Vermont dairy calf slaughter investigation

"We are grateful to U.S. Agriculture Secretary Tom Vilsack and Vermont Agriculture Secretary Roger Allbee for taking decisive action to address the problems at this slaughter plant, and for taking animal welfare concerns so seriously," said Michael Markarian, the HSUS chief operating officer.

"All animals deserve humane treatment, including animals raised for food and this type of abuse has got to stop."

In this latest stomach-wrenching look inside America's meat industry, the HSUS undercover investigator focused on the handling and slaughter of infant veal calves, including those too weak to stand or injured and unable to rise.

These suffering animals were routinely subjected to cruel treatment, including excessive electric shocking, in attempts to make them stand so they could be slaughtered.

Other abuses uncovered

  • Failure to ensure that stunned calves had been rendered insensible to pain.

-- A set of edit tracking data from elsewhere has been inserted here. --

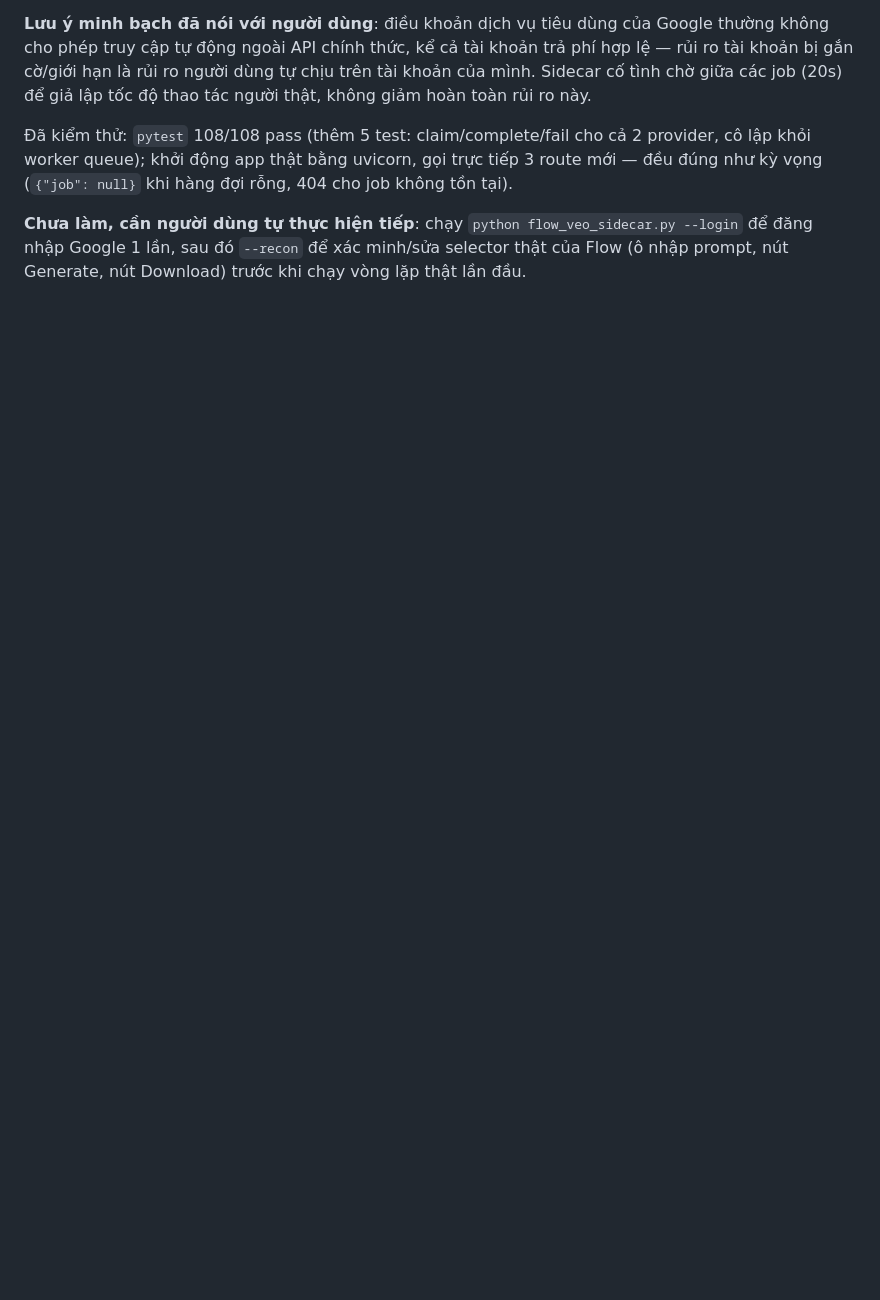
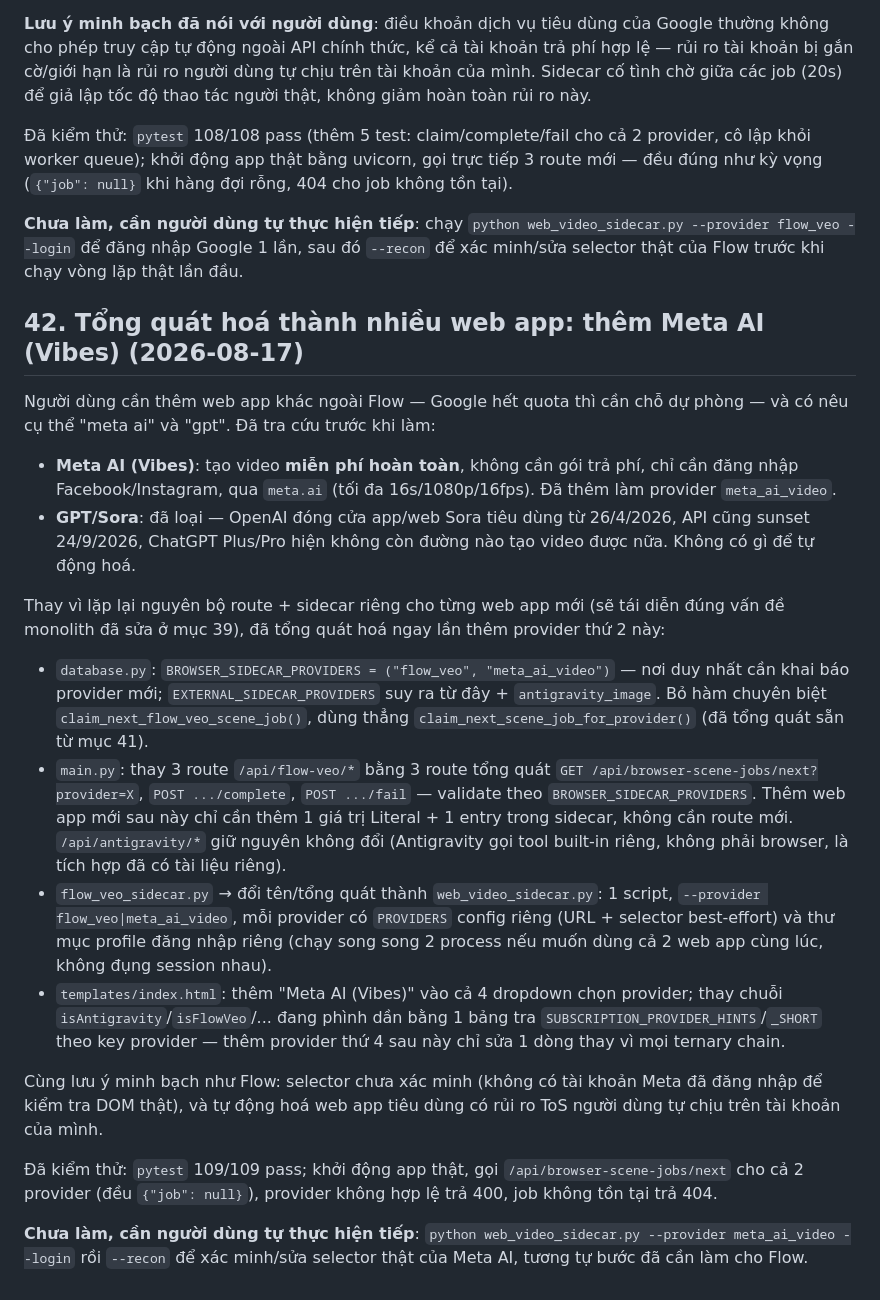
Before and after one commit to HienVuCFDs/YouTube_AI_Factory2, a Markdown page: 03_TAI_LIEU/KE_HOACH_DU_AN.md, the part around the change. Drawn GitHub-style; blank space fills up the shorter version.

Commit message:
Document the Meta AI provider and multi-site generalization
Co-Authored-By: Claude Sonnet 5 <noreply@anthropic.com>

```diff
--- a/03_TAI_LIEU/KE_HOACH_DU_AN.md
+++ b/03_TAI_LIEU/KE_HOACH_DU_AN.md
@@ -978,4 +978,24 @@ Người dùng đã trả phí **Google AI Pro/Ultra** (không phải trả theo
 
 Đã kiểm thử: `pytest` 108/108 pass (thêm 5 test: claim/complete/fail cho cả 2 provider, cô lập khỏi worker queue); khởi động app thật bằng uvicorn, gọi trực tiếp 3 route mới — đều đúng như kỳ vọng (`{"job": null}` khi hàng đợi rỗng, 404 cho job không tồn tại).
 
-**Chưa làm, cần người dùng tự thực hiện tiếp**: chạy `python flow_veo_sidecar.py --login` để đăng nhập Google 1 lần, sau đó `--recon` để xác minh/sửa selector thật của Flow (ô nhập prompt, nút Generate, nút Download) trước khi chạy vòng lặp thật lần đầu.
+**Chưa làm, cần người dùng tự thực hiện tiếp**: chạy `python web_video_sidecar.py --provider flow_veo --login` để đăng nhập Google 1 lần, sau đó `--recon` để xác minh/sửa selector thật của Flow trước khi chạy vòng lặp thật lần đầu.
+
+## 42. Tổng quát hoá thành nhiều web app: thêm Meta AI (Vibes) (2026-08-17)
+
+Người dùng cần thêm web app khác ngoài Flow — Google hết quota thì cần chỗ dự phòng — và có nêu cụ thể "meta ai" và "gpt". Đã tra cứu trước khi làm:
+
+- **Meta AI (Vibes)**: tạo video **miễn phí hoàn toàn**, không cần gói trả phí, chỉ cần đăng nhập Facebook/Instagram, qua `meta.ai` (tối đa 16s/1080p/16fps). Đã thêm làm provider `meta_ai_video`.
+- **GPT/Sora**: đã loại — OpenAI đóng cửa app/web Sora tiêu dùng từ 26/4/2026, API cũng sunset 24/9/2026, ChatGPT Plus/Pro hiện không còn đường nào tạo video được nữa. Không có gì để tự động hoá.
+
+Thay vì lặp lại nguyên bộ route + sidecar riêng cho từng web app mới (sẽ tái diễn đúng vấn đề monolith đã sửa ở mục 39), đã tổng quát hoá ngay lần thêm provider thứ 2 này:
+
+- `database.py`: `BROWSER_SIDECAR_PROVIDERS = ("flow_veo", "meta_ai_video")` — nơi duy nhất cần khai báo provider mới; `EXTERNAL_SIDECAR_PROVIDERS` suy ra từ đây + `antigravity_image`. Bỏ hàm chuyên biệt `claim_next_flow_veo_scene_job()`, dùng thẳng `claim_next_scene_job_for_provider()` (đã tổng quát sẵn từ mục 41).
+- `main.py`: thay 3 route `/api/flow-veo/*` bằng 3 route tổng quát `GET /api/browser-scene-jobs/next?provider=X`, `POST .../complete`, `POST .../fail` — validate theo `BROWSER_SIDECAR_PROVIDERS`. Thêm web app mới sau này chỉ cần thêm 1 giá trị Literal + 1 entry trong sidecar, không cần route mới. `/api/antigravity/*` giữ nguyên không đổi (Antigravity gọi tool built-in riêng, không phải browser, là tích hợp đã có tài liệu riêng).
+- `flow_veo_sidecar.py` → đổi tên/tổng quát thành `web_video_sidecar.py`: 1 script, `--provider flow_veo|meta_ai_video`, mỗi provider có `PROVIDERS` config riêng (URL + selector best-effort) và thư mục profile đăng nhập riêng (chạy song song 2 process nếu muốn dùng cả 2 web app cùng lúc, không đụng session nhau).
+- `templates/index.html`: thêm "Meta AI (Vibes)" vào cả 4 dropdown chọn provider; thay chuỗi `isAntigravity`/`isFlowVeo`/... đang phình dần bằng 1 bảng tra `SUBSCRIPTION_PROVIDER_HINTS`/`_SHORT` theo key provider — thêm provider thứ 4 sau này chỉ sửa 1 dòng thay vì mọi ternary chain.
+
+Cùng lưu ý minh bạch như Flow: selector chưa xác minh (không có tài khoản Meta đã đăng nhập để kiểm tra DOM thật), và tự động hoá web app tiêu dùng có rủi ro ToS người dùng tự chịu trên tài khoản của mình.
+
+Đã kiểm thử: `pytest` 109/109 pass; khởi động app thật, gọi `/api/browser-scene-jobs/next` cho cả 2 provider (đều `{"job": null}`), provider không hợp lệ trả 400, job không tồn tại trả 404.
+
+**Chưa làm, cần người dùng tự thực hiện tiếp**: `python web_video_sidecar.py --provider meta_ai_video --login` rồi `--recon` để xác minh/sửa selector thật của Meta AI, tương tự bước đã cần làm cho Flow.
```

Undercover video shows movements and breathing that is not characteristic of post-mortem reflexes. In one case, a shackled calf whose head had been half-way removed vocalized at a point when he should have been unconscious, leading experts Grandin and Vogel to assert that he was "definitely sensible."
  • In one scene, the co-owner of the plant shocks and then heaves a downed calf to his feet saying, "There's nothing wrong with you, Shitbox." The infant animal, covered in his own diarrhea, staggers and falls hard into the side of the trailer. The HSUS investigator videotaped calves crowded together and stunned as a group, rather than restrained individually so the stun gun could be accurately placed. 
  • Workers, including the plant's co-owner, are seen in the video repeatedly shocking calves who seem weak and unable to stand, even going so far as to throw water on a calf to intensify the electric current. In some instances, a calf was shocked more than 30 times, in addition to being kicked, slapped and then lifted and dropped.
  • In one scene, a worker has to move away from a calf who kicks after having one of his feet cut off.

Grandin and Vogel assert that "electric prods were commonly used in an abusive manner to force nonambulatory calves to rise. This is unacceptable and should not continue. It is unacceptable to allow workers to kick calves to make them rise as was observed [...] This is a definite act of abuse."

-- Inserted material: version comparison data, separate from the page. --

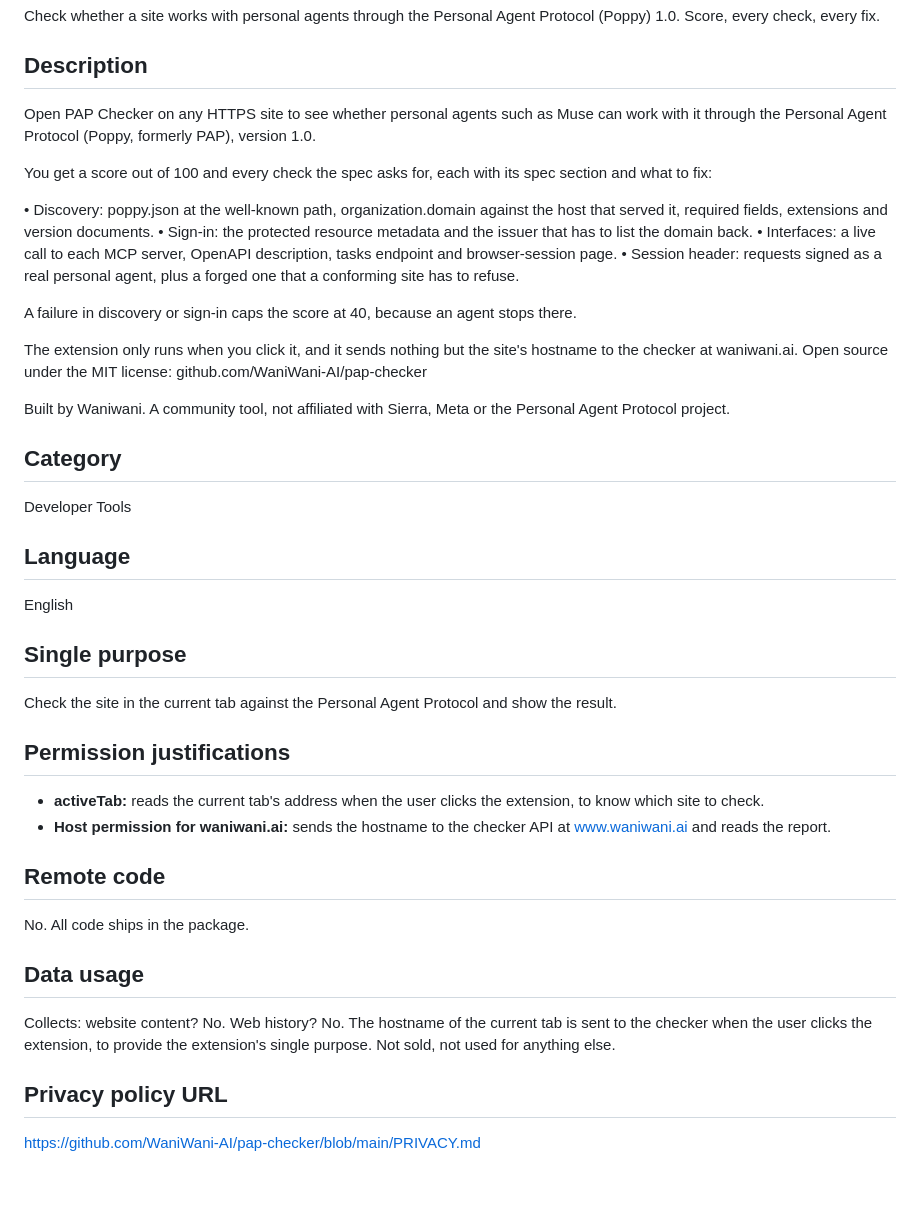
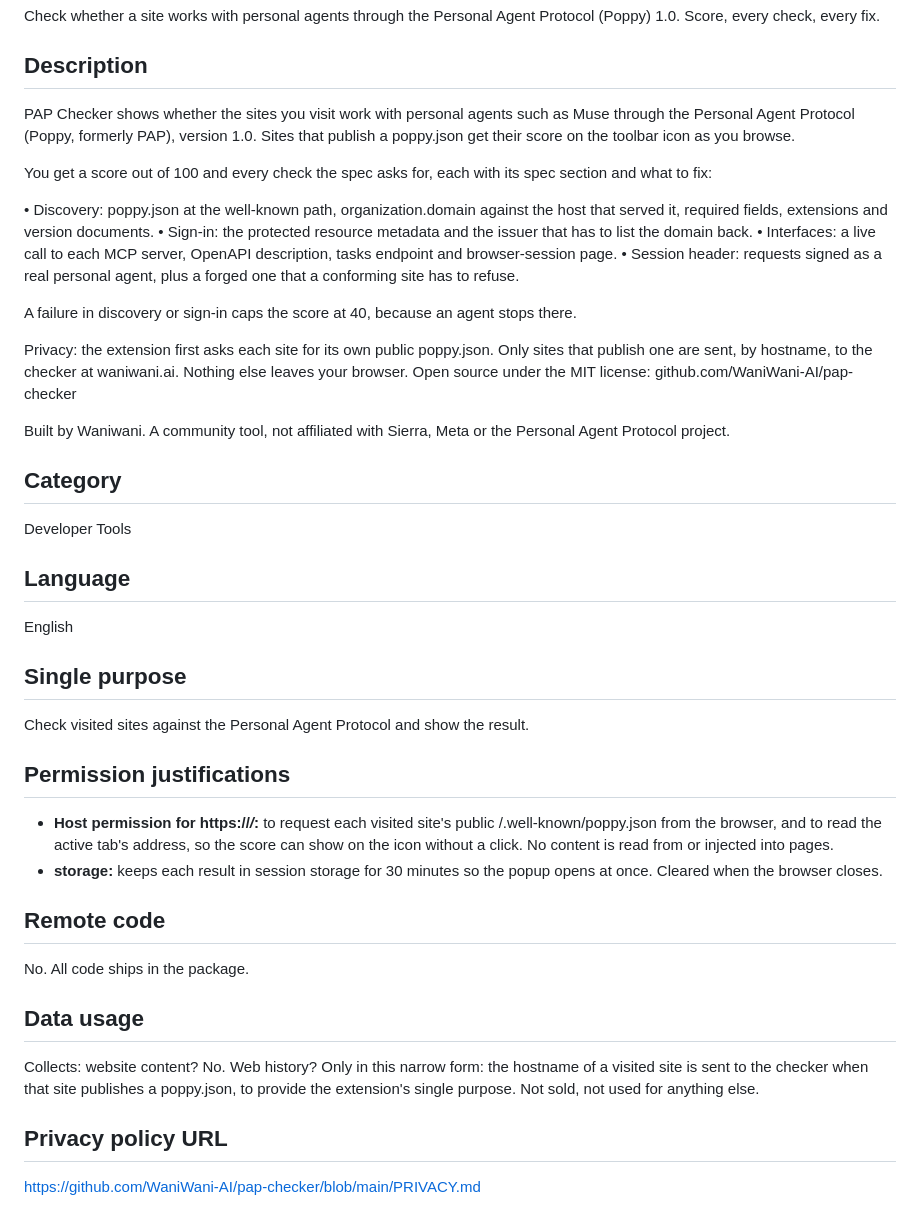
Before and after one commit to WaniWani-AI/pap-checker, a Markdown page: store/listing.md, the part around the change. Drawn GitHub-style; blank space fills up the shorter version.

```diff
--- a/store/listing.md
+++ b/store/listing.md
@@ -12,7 +12,7 @@ Check whether a site works with personal agents through the Personal Agent Proto
 
 ## Description
 
-Open PAP Checker on any HTTPS site to see whether personal agents such as Muse can work with it through the Personal Agent Protocol (Poppy, formerly PAP), version 1.0.
+PAP Checker shows whether the sites you visit work with personal agents such as Muse through the Personal Agent Protocol (Poppy, formerly PAP), version 1.0. Sites that publish a poppy.json get their score on the toolbar icon as you browse.
 
 You get a score out of 100 and every check the spec asks for, each with its spec section and what to fix:
 
@@ -23,7 +23,7 @@ You get a score out of 100 and every check the spec asks for, each with its spec
 
 A failure in discovery or sign-in caps the score at 40, because an agent stops there.
 
-The extension only runs when you click it, and it sends nothing but the site's hostname to the checker at waniwani.ai. Open source under the MIT license: github.com/WaniWani-AI/pap-checker
+Privacy: the extension first asks each site for its own public poppy.json. Only sites that publish one are sent, by hostname, to the checker at waniwani.ai. Nothing else leaves your browser. Open source under the MIT license: github.com/WaniWani-AI/pap-checker
 
 Built by Waniwani. A community tool, not affiliated with Sierra, Meta or the Personal Agent Protocol project.
 
@@ -37,12 +37,12 @@ English
 
 ## Single purpose
 
-Check the site in the current tab against the Personal Agent Protocol and show the result.
+Check visited sites against the Personal Agent Protocol and show the result.
 
 ## Permission justifications
 
-- **activeTab:** reads the current tab's address when the user clicks the extension, to know which site to check.
-- **Host permission for waniwani.ai:** sends the hostname to the checker API at www.waniwani.ai and reads the report.
+- **Host permission for https://*/*:** to request each visited site's public /.well-known/poppy.json from the browser, and to read the active tab's address, so the score can show on the icon without a click. No content is read from or injected into pages.
+- **storage:** keeps each result in session storage for 30 minutes so the popup opens at once. Cleared when the browser closes.
 
 ## Remote code
 
@@ -50,7 +50,7 @@ No. All code ships in the package.
 
 ## Data usage
 
-Collects: website content? No. Web history? No. The hostname of the current tab is sent to the checker when the user clicks the extension, to provide the extension's single purpose. Not sold, not used for anything else.
+Collects: website content? No. Web history? Only in this narrow form: the hostname of a visited site is sent to the checker when that site publishes a poppy.json, to provide the extension's single purpose. Not sold, not used for anything else.
 
 ## Privacy policy URL
 
```
Also changed, not shown: PRIVACY.md (+6 -4 lines), README.md (+2 -2 lines), store/screenshot-absent.png, store/screenshot-problems.png, store/screenshot-ready.png, 6 other files.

Some of the calves had died or fallen down on the trip to the slaughter facility. Grandin and Vogel also stated that calves unable to stand and walk on their own should be euthanized.

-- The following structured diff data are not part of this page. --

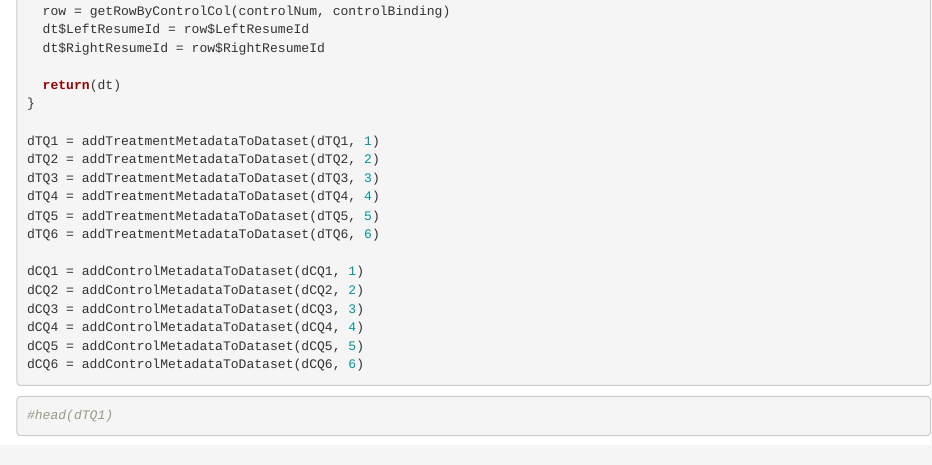
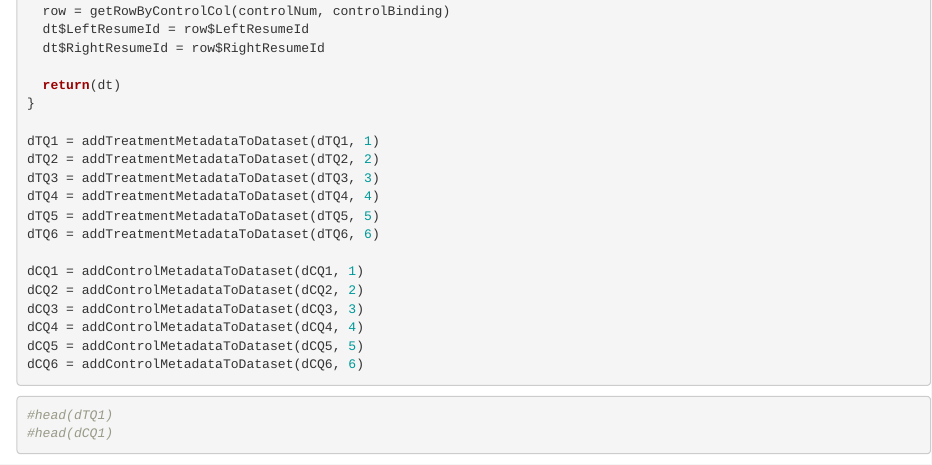
Before and after one commit to abhisha1991/W241_Project, an R Markdown document (source/feature_engineering.Rmd): the page in a window 1100 px wide, from 9990 px down. Rendered offline with R 4.5, knitr and Pandoc, with nearby package versions; code that draws random numbers runs with fixed seeds of ours.

Commit message:
more feature engineering

````diff
--- a/source/feature_engineering.Rmd
+++ b/source/feature_engineering.Rmd
@@ -426,4 +426,5 @@ dCQ6 = addControlMetadataToDataset(dCQ6, 6)
 
 ```{r}
 #head(dTQ1)
+#head(dCQ1)
 ```
````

  • When dairy cows give birth to male calves, the calves are often sold to veal factory farms where they are unable to turn around or stretch their limbs, or they are slaughtered for "bob veal" within a week of being born. 
  • Arizona, California, Colorado, Maine and Michigan have passed laws phasing out the use of restrictive veal crate confinement systems, but still allow transport and slaughter of calves at any age. 
  • The agriculture industry trade publication Feedstuffs editorialized in September about a series of investigations conducted by animal organizations: "It's important to understand that companies and producers can't just say 'bad apple' and move on because—to consumers who have seen these videos again and again—there are no bad apples anymore. The bad apple, to consumers now, is the industry." 
  • Approximate 700,000 veal calves are slaughtered in the US annually, approximately 15% of whom are bob veal calves.